Japan has had only one representative in the ACL quarterfinal stage in the last three years — eight Korean clubs have reached the quarterfinals during the same period — making the penultimate round of the group stage vital for J-League clubs this week.
Only Kashiwa Reysol appears almost certain to finish in the top two in its group and secure a place in the knockout stage. The 2011 J-League champion won three of its first four group games, which is one more victory than Sanfrecce Hiroshima, Vegalta Sendai and Urawa Reds have managed collectively.
Urawa hosts Chinese champion Guangzhou Evergrande in the biggest clash of the week. Guangzhou is full of stars and is under the direction of 2006 World Cup winning coach Marcello Lippi. Urawa, which won the 2007 Asian title, knows that anything less than a win is likely to seal its elimination.
"I still think that we can progress to the next round," Urawa's Serbian coach Mihailo Petrovic said. "We have a tough game against Guangzhou but we are ready for it."
A draw will be enough for Lippi and his men to book a place in the last 16, and they're cautiously optimistic.
"We are at top, but the situation of this group can change easily," he said.
Sendai recovered from a poor start to defeat FC Seoul of South Korea in the previous round, its first ever win in the ACL tournament.
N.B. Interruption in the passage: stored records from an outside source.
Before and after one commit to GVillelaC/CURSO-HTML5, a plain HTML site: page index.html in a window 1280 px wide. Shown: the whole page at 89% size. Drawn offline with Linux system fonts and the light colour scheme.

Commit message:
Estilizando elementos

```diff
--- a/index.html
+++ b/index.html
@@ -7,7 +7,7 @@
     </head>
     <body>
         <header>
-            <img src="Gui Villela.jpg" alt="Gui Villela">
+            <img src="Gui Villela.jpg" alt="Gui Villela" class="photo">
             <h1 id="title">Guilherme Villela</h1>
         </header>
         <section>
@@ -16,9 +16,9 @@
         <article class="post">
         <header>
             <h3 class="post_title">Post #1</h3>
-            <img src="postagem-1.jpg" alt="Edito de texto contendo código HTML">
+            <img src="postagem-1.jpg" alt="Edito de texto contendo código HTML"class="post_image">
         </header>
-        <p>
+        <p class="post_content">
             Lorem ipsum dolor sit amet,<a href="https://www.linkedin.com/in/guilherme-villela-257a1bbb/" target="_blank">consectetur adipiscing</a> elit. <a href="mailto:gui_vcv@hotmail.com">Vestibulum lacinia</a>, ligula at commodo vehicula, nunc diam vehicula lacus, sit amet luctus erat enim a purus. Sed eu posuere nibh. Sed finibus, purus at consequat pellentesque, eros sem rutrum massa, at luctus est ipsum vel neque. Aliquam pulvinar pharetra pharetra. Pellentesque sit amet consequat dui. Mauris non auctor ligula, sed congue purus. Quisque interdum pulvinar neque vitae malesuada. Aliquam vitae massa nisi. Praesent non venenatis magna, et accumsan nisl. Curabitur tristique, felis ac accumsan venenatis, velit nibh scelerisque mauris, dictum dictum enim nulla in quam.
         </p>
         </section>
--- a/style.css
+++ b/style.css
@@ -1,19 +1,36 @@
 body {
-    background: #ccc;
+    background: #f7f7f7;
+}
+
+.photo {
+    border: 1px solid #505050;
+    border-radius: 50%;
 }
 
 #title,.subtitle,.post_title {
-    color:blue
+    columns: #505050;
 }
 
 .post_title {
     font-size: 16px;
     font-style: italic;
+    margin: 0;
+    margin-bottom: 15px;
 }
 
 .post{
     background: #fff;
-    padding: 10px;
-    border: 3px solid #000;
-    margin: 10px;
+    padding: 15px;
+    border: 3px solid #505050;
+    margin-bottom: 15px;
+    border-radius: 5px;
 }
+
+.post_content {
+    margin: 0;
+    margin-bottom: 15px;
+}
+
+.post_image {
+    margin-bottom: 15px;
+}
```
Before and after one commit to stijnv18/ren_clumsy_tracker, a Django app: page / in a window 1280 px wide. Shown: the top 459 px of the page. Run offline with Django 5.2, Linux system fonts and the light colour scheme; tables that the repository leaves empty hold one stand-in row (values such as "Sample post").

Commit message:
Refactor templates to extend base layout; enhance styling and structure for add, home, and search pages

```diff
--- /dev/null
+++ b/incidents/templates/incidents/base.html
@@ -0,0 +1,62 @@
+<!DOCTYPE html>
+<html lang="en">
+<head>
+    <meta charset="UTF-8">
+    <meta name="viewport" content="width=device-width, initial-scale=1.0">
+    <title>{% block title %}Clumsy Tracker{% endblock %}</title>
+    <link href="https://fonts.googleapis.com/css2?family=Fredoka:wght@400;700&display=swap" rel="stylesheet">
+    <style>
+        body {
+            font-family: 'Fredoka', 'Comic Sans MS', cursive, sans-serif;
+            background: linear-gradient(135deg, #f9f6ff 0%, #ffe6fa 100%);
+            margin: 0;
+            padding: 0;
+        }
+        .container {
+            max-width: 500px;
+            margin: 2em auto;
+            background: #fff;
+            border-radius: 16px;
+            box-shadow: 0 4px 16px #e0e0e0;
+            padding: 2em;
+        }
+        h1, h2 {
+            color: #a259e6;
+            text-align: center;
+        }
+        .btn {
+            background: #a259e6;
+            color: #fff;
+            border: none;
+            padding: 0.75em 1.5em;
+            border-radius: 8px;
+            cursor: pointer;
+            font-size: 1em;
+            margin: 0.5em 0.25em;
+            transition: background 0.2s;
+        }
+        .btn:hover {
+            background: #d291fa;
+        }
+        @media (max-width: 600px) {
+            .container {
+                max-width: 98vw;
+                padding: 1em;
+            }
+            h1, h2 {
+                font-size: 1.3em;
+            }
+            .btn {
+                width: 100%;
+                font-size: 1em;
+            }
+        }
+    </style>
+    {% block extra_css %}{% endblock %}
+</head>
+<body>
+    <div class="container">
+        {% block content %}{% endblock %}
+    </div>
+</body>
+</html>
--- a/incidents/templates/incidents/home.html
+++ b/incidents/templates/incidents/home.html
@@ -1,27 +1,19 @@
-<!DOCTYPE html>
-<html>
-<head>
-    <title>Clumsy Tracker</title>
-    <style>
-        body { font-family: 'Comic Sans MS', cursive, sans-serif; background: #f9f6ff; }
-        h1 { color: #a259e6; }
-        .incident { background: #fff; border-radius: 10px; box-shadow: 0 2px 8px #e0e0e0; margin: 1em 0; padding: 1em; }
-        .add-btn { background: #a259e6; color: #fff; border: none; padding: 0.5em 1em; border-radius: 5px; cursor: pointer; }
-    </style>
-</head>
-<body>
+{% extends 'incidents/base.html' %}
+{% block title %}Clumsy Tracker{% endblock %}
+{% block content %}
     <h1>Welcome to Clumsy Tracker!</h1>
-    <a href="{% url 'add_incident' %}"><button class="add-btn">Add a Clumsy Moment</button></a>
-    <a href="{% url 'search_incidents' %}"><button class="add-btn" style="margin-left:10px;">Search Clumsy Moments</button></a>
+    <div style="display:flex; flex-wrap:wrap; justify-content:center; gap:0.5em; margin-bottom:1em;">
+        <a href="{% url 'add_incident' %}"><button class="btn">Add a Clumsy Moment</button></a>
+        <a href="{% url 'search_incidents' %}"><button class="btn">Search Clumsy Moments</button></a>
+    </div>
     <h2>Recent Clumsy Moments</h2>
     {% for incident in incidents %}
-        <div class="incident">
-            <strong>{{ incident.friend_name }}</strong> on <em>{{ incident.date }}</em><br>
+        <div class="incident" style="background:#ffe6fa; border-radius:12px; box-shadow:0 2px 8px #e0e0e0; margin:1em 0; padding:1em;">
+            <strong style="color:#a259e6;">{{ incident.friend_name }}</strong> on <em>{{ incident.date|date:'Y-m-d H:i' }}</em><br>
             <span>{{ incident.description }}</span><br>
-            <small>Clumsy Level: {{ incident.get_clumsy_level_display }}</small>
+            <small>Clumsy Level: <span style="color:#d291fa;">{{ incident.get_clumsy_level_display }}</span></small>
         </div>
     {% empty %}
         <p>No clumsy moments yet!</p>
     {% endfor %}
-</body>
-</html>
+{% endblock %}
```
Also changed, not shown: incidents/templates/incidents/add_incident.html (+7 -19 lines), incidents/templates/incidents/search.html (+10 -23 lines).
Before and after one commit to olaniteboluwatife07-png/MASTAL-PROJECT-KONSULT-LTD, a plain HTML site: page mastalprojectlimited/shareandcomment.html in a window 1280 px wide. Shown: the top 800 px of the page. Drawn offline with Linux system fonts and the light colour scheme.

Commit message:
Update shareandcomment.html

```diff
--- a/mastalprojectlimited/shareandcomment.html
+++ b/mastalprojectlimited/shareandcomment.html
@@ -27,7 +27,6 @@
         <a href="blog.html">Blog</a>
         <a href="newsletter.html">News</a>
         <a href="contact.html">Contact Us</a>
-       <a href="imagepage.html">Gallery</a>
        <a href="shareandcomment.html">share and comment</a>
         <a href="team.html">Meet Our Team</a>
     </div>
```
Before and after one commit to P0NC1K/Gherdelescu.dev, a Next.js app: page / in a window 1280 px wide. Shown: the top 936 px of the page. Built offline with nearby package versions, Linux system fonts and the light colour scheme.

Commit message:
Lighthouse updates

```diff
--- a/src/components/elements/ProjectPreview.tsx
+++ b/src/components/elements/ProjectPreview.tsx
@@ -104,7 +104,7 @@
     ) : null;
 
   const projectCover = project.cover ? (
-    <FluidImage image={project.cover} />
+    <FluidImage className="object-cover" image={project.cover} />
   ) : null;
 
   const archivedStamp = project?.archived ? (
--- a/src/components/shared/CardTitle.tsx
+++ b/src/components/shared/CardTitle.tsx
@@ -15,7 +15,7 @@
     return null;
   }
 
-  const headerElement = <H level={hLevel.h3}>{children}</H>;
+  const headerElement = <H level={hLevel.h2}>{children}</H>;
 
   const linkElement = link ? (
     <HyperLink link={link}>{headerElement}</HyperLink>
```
The 2012 J-League runner-up faces a tough task to Buriram United of Thailand.
The group is tight, with only three points separating FC Seoul in first place and China's Jiangsu Sainty in fourth.
The biggest disappointment for Japanese fans this season has been Hiroshima. The reigning J-League champion has collected just one point from the first four games. The Purple Archers can postpone its inevitable elimination with a win at home over group leader Bunyodkor of Uzbekistan.
Bunyokdor can progress with a win, and so can Pohang Steelers, the most successful team in Asian history with three titles.
Kashiwa Reysol was Japan's best performer in the 2012 tournament when it reached the second round and needs a draw at home against China's Guizhou Renhe to do the same in 2013.
Central Coast Mariners are hoping to finish second behind Kashiwa but Australia's sole representative needs a result at Suwon Bluewings to achieve that. The long trip to Korea will not be easy for the Mariners only a couple of days after winning the A-League grand final with a 2-0 victory Sunday over Western Sydney Wanderers in front of 41,000 fans
Two teams from the western half of the draw — the 32 clubs in the tournament are split into two zones until the quarterfinals to reduce traveling time as much as possible — have already confirmed their places in the last 16.
Last season's runnerup Al Ahli and Al Shabab of Saudi Arabia can afford to sit back ahead of the start of the knockout stage to see which teams will join them. Al Gharafa of Qatar, recently joined by Australian star Harry Kewell, is almost there while Lekhwiya is sitting in good position in Group B along with Uzbekistan's Pakhtakor.
Group D is the tightest as leader Esteghlal of Iran is only three points ahead of Qatar's Al Rayyan in fourth.